Provided data
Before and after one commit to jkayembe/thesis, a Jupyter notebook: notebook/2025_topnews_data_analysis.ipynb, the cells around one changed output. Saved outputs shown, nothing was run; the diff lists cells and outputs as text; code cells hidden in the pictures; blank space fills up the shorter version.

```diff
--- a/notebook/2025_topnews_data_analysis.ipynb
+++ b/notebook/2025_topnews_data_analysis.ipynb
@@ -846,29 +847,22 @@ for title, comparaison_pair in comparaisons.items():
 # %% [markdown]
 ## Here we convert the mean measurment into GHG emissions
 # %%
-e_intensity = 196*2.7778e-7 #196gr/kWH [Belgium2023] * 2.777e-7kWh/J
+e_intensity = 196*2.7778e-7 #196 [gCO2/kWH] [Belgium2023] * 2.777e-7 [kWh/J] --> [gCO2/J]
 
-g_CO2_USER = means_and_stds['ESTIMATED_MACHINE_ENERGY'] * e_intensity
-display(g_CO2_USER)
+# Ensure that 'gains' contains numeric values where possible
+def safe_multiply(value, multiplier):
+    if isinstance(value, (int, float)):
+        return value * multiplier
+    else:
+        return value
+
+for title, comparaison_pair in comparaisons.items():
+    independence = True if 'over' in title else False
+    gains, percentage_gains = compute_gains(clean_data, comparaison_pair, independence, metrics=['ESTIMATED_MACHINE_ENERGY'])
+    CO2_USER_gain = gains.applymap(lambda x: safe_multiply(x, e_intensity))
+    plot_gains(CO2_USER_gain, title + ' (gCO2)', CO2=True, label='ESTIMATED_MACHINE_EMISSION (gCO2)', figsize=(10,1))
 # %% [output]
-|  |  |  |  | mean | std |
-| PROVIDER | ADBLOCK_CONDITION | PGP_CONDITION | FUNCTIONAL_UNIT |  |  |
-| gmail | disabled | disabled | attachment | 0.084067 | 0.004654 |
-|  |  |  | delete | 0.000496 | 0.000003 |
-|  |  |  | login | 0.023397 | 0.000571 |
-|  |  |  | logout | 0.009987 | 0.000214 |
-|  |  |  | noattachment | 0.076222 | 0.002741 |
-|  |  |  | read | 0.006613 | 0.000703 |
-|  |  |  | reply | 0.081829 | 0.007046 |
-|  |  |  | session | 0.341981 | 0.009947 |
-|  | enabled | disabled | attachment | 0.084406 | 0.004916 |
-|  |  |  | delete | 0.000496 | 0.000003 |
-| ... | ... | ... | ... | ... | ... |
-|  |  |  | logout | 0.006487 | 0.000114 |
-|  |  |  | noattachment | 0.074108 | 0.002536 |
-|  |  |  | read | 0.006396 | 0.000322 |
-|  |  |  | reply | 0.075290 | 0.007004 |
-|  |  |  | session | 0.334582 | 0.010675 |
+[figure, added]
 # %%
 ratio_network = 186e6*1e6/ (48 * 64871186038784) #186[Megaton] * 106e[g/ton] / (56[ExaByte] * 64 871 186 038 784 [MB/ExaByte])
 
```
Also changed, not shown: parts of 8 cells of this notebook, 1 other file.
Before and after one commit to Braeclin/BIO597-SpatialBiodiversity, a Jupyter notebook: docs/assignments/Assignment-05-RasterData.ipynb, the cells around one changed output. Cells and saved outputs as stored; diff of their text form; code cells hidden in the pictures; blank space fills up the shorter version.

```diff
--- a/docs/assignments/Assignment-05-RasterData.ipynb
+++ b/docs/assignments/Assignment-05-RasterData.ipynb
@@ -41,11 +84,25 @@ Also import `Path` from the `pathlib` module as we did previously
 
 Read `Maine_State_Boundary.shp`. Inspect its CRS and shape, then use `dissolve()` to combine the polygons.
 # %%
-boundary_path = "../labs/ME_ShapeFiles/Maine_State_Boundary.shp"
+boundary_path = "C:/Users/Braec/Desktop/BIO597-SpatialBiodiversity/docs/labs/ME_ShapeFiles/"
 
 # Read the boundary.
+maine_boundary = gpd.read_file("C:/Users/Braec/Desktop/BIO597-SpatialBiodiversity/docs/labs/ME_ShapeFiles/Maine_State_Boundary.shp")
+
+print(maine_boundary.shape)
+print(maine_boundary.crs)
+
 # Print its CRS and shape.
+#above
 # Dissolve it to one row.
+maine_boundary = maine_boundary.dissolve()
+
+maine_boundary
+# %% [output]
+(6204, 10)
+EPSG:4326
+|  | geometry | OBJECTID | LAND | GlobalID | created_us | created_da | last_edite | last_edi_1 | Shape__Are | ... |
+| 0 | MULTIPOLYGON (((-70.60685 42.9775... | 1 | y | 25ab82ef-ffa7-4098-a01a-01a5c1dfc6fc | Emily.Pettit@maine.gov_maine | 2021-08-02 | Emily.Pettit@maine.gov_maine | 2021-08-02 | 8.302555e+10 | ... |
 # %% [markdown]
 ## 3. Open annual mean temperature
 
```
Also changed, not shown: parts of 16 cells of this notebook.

Assignment
Copy out each line in the listing that has the word "title".

Answer box
@@ -846,29 +847,22 @@ for title, comparaison_pair in comparaisons.items():
+for title, comparaison_pair in comparaisons.items():
+    independence = True if 'over' in title else False
+    plot_gains(CO2_USER_gain, title + ' (gCO2)', CO2=True, label='ESTIMATED_MACHINE_EMISSION (gCO2)', figsize=(10,1))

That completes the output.